== INSTRUCTIONS FOR THE TASK ==
Check each line below for the word "justify", then please report how many lines have it and nothing more.

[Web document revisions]

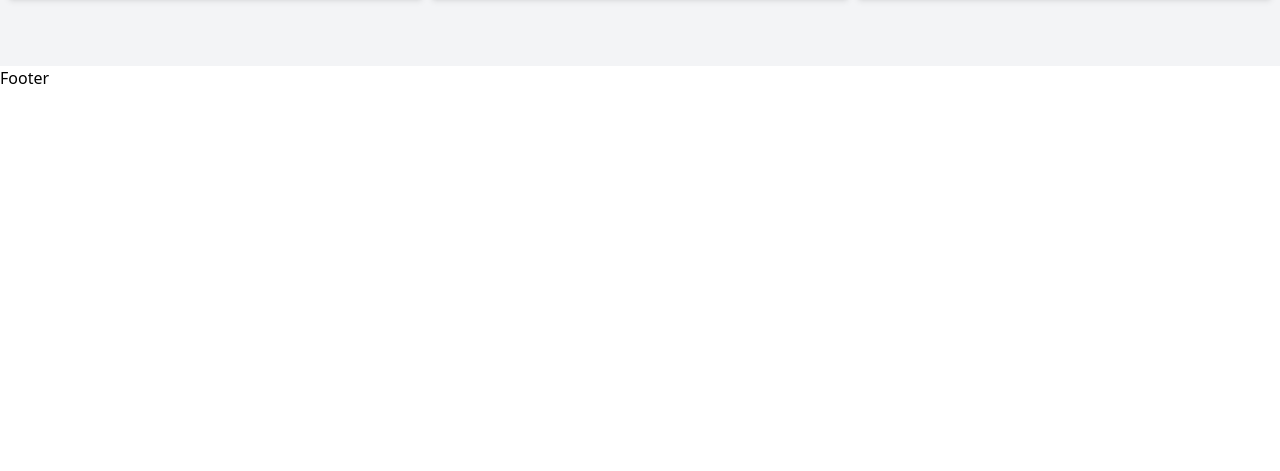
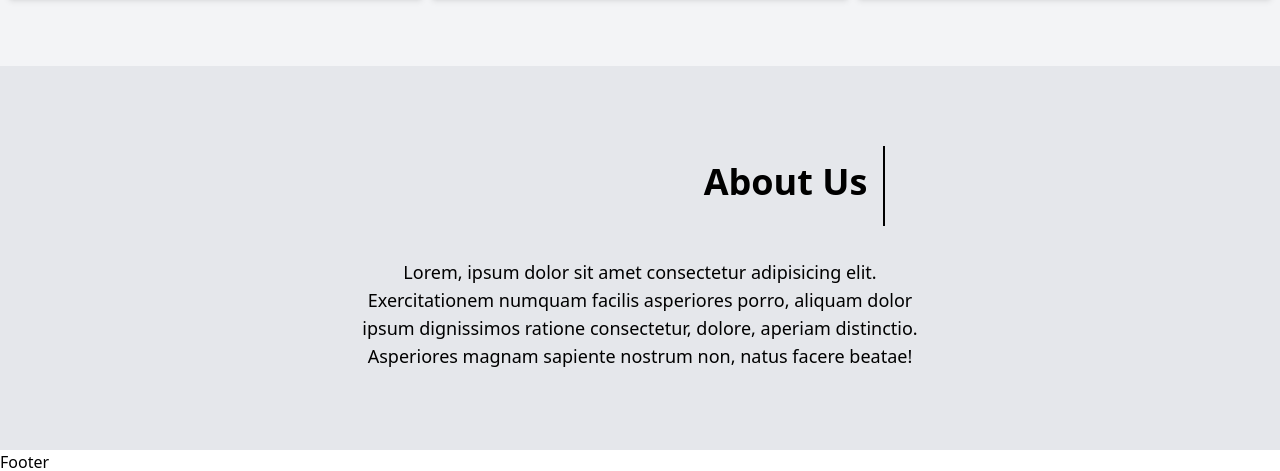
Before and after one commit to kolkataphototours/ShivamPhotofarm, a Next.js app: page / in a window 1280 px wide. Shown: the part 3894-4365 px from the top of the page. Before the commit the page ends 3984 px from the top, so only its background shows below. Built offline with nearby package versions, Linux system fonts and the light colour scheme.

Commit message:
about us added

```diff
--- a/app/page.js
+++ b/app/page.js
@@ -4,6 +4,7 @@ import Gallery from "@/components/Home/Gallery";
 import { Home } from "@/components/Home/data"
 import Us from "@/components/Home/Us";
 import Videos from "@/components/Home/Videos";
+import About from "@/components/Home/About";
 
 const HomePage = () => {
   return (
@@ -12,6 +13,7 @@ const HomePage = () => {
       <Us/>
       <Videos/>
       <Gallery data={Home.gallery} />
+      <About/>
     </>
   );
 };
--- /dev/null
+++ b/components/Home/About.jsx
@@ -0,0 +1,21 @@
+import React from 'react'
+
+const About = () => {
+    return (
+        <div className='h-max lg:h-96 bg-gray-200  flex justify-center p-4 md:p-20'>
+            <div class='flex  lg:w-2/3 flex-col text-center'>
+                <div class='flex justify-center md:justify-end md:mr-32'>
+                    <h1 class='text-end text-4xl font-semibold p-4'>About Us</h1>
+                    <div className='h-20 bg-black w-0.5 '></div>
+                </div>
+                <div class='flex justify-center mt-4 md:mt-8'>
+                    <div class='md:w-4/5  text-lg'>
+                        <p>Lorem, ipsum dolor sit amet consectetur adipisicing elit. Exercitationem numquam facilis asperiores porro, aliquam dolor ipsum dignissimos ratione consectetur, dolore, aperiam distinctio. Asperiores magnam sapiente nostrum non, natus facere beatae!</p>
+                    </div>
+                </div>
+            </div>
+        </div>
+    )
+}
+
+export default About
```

== ANSWER TO THIS TASK ==
3